Stored items:

- - - -

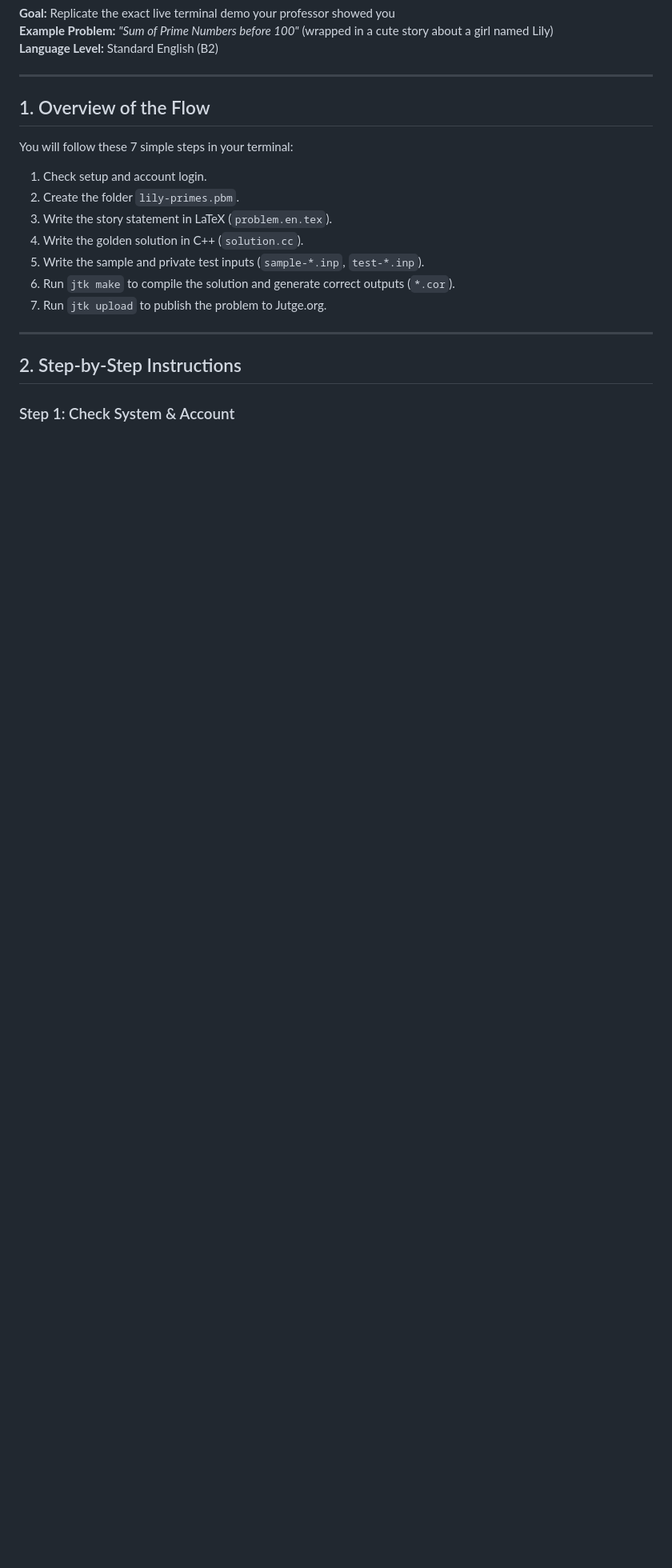
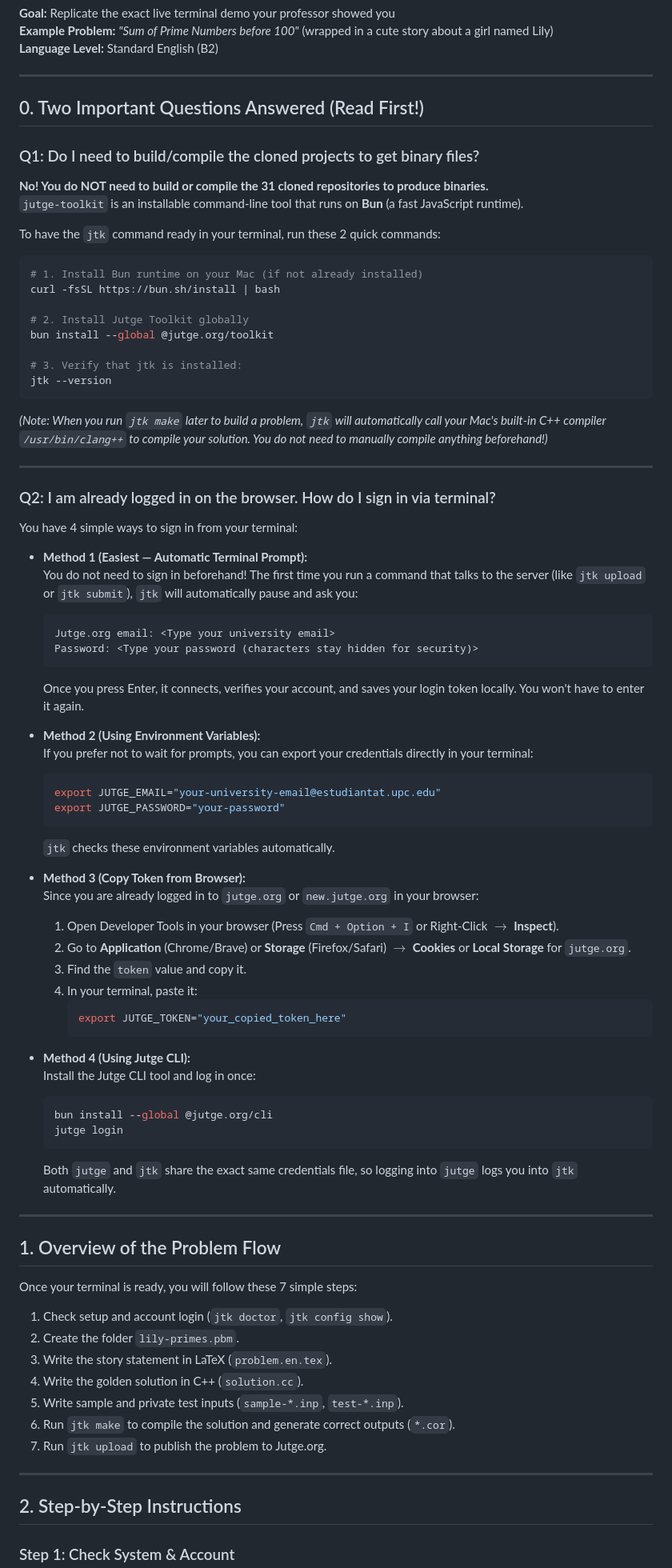
Before and after one commit to SuisSanem000/jutge-private, a Markdown page: ai-documents/ai analysis of the project/03 - Step-by-Step Problem Creation Guide.md, the part around one of its changes. Shown at 80% size. Drawn GitHub-style; blank space fills up the shorter version.

Commit message:
docs: add setup and terminal authentication Q&A to problem creation guide

````diff
--- a/ai-documents/ai analysis of the project/03 - Step-by-Step Problem Creation Guide.md
+++ b/ai-documents/ai analysis of the project/03 - Step-by-Step Problem Creation Guide.md
@@ -6,14 +6,76 @@
 
 ---
 
-## 1. Overview of the Flow
+## 0. Two Important Questions Answered (Read First!)
 
-You will follow these 7 simple steps in your terminal:
-1. Check setup and account login.
+### Q1: Do I need to build/compile the cloned projects to get binary files?
+**No! You do NOT need to build or compile the 31 cloned repositories to produce binaries.**
+`jutge-toolkit` is an installable command-line tool that runs on **Bun** (a fast JavaScript runtime).
+
+To have the `jtk` command ready in your terminal, run these 2 quick commands:
+
+```bash
+# 1. Install Bun runtime on your Mac (if not already installed)
+curl -fsSL https://bun.sh/install | bash
+
+# 2. Install Jutge Toolkit globally
+bun install --global @jutge.org/toolkit
+
+# 3. Verify that jtk is installed:
+jtk --version
+```
+
+*(Note: When you run `jtk make` later to build a problem, `jtk` will automatically call your Mac's built-in C++ compiler `/usr/bin/clang++` to compile your solution. You do not need to manually compile anything beforehand!)*
+
+---
+
+### Q2: I am already logged in on the browser. How do I sign in via terminal?
+You have 4 simple ways to sign in from your terminal:
+
+- **Method 1 (Easiest — Automatic Terminal Prompt):**
+  You do not need to sign in beforehand! The first time you run a command that talks to the server (like `jtk upload` or `jtk submit`), `jtk` will automatically pause and ask you:
+  ```text
+  Jutge.org email: <Type your university email>
+  Password: <Type your password (characters stay hidden for security)>
+  ```
+  Once you press Enter, it connects, verifies your account, and saves your login token locally. You won't have to enter it again.
+
+- **Method 2 (Using Environment Variables):**
+  If you prefer not to wait for prompts, you can export your credentials directly in your terminal:
+  ```bash
+  export JUTGE_EMAIL="your-university-email@estudiantat.upc.edu"
+  export JUTGE_PASSWORD="your-password"
+  ```
+  `jtk` checks these environment variables automatically.
+
+- **Method 3 (Copy Token from Browser):**
+  Since you are already logged in to `jutge.org` or `new.jutge.org` in your browser:
+  1. Open Developer Tools in your browser (Press `Cmd + Option + I` or Right-Click $\to$ **Inspect**).
+  2. Go to **Application** (Chrome/Brave) or **Storage** (Firefox/Safari) $\to$ **Cookies** or **Local Storage** for `jutge.org`.
+  3. Find the `token` value and copy it.
+  4. In your terminal, paste it:
+     ```bash
+     export JUTGE_TOKEN="your_copied_token_here"
+     ```
+
+- **Method 4 (Using Jutge CLI):**
+  Install the Jutge CLI tool and log in once:
+  ```bash
+  bun install --global @jutge.org/cli
+  jutge login
+  ```
+  Both `jutge` and `jtk` share the exact same credentials file, so logging into `jutge` logs you into `jtk` automatically.
+
+---
+
+## 1. Overview of the Problem Flow
+
+Once your terminal is ready, you will follow these 7 simple steps:
+1. Check setup and account login (`jtk doctor`, `jtk config show`).
 2. Create the folder `lily-primes.pbm`.
 3. Write the story statement in LaTeX (`problem.en.tex`).
 4. Write the golden solution in C++ (`solution.cc`).
-5. Write the sample and private test inputs (`sample-*.inp`, `test-*.inp`).
+5. Write sample and private test inputs (`sample-*.inp`, `test-*.inp`).
 6. Run `jtk make` to compile the solution and generate correct outputs (`*.cor`).
 7. Run `jtk upload` to publish the problem to Jutge.org.
 
````
Also changed, not shown: other parts of ai-documents/ai analysis of the project/03 - Step-by-Step Problem Creation Guide.md (+1 -2 lines).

- - - -

- Work required: A word-for-word copy of the records above is needed, pictures excluded.

- Result of this task:
Before and after one commit to SuisSanem000/jutge-private, a Markdown page: ai-documents/ai analysis of the project/03 - Step-by-Step Problem Creation Guide.md, the part around one of its changes. Shown at 80% size. Drawn GitHub-style; blank space fills up the shorter version.

Commit message:
docs: add setup and terminal authentication Q&A to problem creation guide

````diff
--- a/ai-documents/ai analysis of the project/03 - Step-by-Step Problem Creation Guide.md
+++ b/ai-documents/ai analysis of the project/03 - Step-by-Step Problem Creation Guide.md
@@ -6,14 +6,76 @@
 
 ---
 
-## 1. Overview of the Flow
+## 0. Two Important Questions Answered (Read First!)
 
-You will follow these 7 simple steps in your terminal:
-1. Check setup and account login.
+### Q1: Do I need to build/compile the cloned projects to get binary files?
+**No! You do NOT need to build or compile the 31 cloned repositories to produce binaries.**
+`jutge-toolkit` is an installable command-line tool that runs on **Bun** (a fast JavaScript runtime).
+
+To have the `jtk` command ready in your terminal, run these 2 quick commands:
+
+```bash
+# 1. Install Bun runtime on your Mac (if not already installed)
+curl -fsSL https://bun.sh/install | bash
+
+# 2. Install Jutge Toolkit globally
+bun install --global @jutge.org/toolkit
+
+# 3. Verify that jtk is installed:
+jtk --version
+```
+
+*(Note: When you run `jtk make` later to build a problem, `jtk` will automatically call your Mac's built-in C++ compiler `/usr/bin/clang++` to compile your solution. You do not need to manually compile anything beforehand!)*
+
+---
+
+### Q2: I am already logged in on the browser. How do I sign in via terminal?
+You have 4 simple ways to sign in from your terminal:
+
+- **Method 1 (Easiest — Automatic Terminal Prompt):**
+  You do not need to sign in beforehand! The first time you run a command that talks to the server (like `jtk upload` or `jtk submit`), `jtk` will automatically pause and ask you:
+  ```text
+  Jutge.org email: <Type your university email>
+  Password: <Type your password (characters stay hidden for security)>
+  ```
+  Once you press Enter, it connects, verifies your account, and saves your login token locally. You won't have to enter it again.
+
+- **Method 2 (Using Environment Variables):**
+  If you prefer not to wait for prompts, you can export your credentials directly in your terminal:
+  ```bash
+  export JUTGE_EMAIL="your-university-email@estudiantat.upc.edu"
+  export JUTGE_PASSWORD="your-password"
+  ```
+  `jtk` checks these environment variables automatically.
+
+- **Method 3 (Copy Token from Browser):**
+  Since you are already logged in to `jutge.org` or `new.jutge.org` in your browser:
+  1. Open Developer Tools in your browser (Press `Cmd + Option + I` or Right-Click $\to$ **Inspect**).
+  2. Go to **Application** (Chrome/Brave) or **Storage** (Firefox/Safari) $\to$ **Cookies** or **Local Storage** for `jutge.org`.
+  3. Find the `token` value and copy it.
+  4. In your terminal, paste it:
+     ```bash
+     export JUTGE_TOKEN="your_copied_token_here"
+     ```
+
+- **Method 4 (Using Jutge CLI):**
+  Install the Jutge CLI tool and log in once:
+  ```bash
+  bun install --global @jutge.org/cli
+  jutge login
+  ```
+  Both `jutge` and `jtk` share the exact same credentials file, so logging into `jutge` logs you into `jtk` automatically.
+
+---
+
+## 1. Overview of the Problem Flow
+
+Once your terminal is ready, you will follow these 7 simple steps:
+1. Check setup and account login (`jtk doctor`, `jtk config show`).
 2. Create the folder `lily-primes.pbm`.
 3. Write the story statement in LaTeX (`problem.en.tex`).
 4. Write the golden solution in C++ (`solution.cc`).
-5. Write the sample and private test inputs (`sample-*.inp`, `test-*.inp`).
+5. Write sample and private test inputs (`sample-*.inp`, `test-*.inp`).
 6. Run `jtk make` to compile the solution and generate correct outputs (`*.cor`).
 7. Run `jtk upload` to publish the problem to Jutge.org.
 
````
Also changed, not shown: other parts of ai-documents/ai analysis of the project/03 - Step-by-Step Problem Creation Guide.md (+1 -2 lines).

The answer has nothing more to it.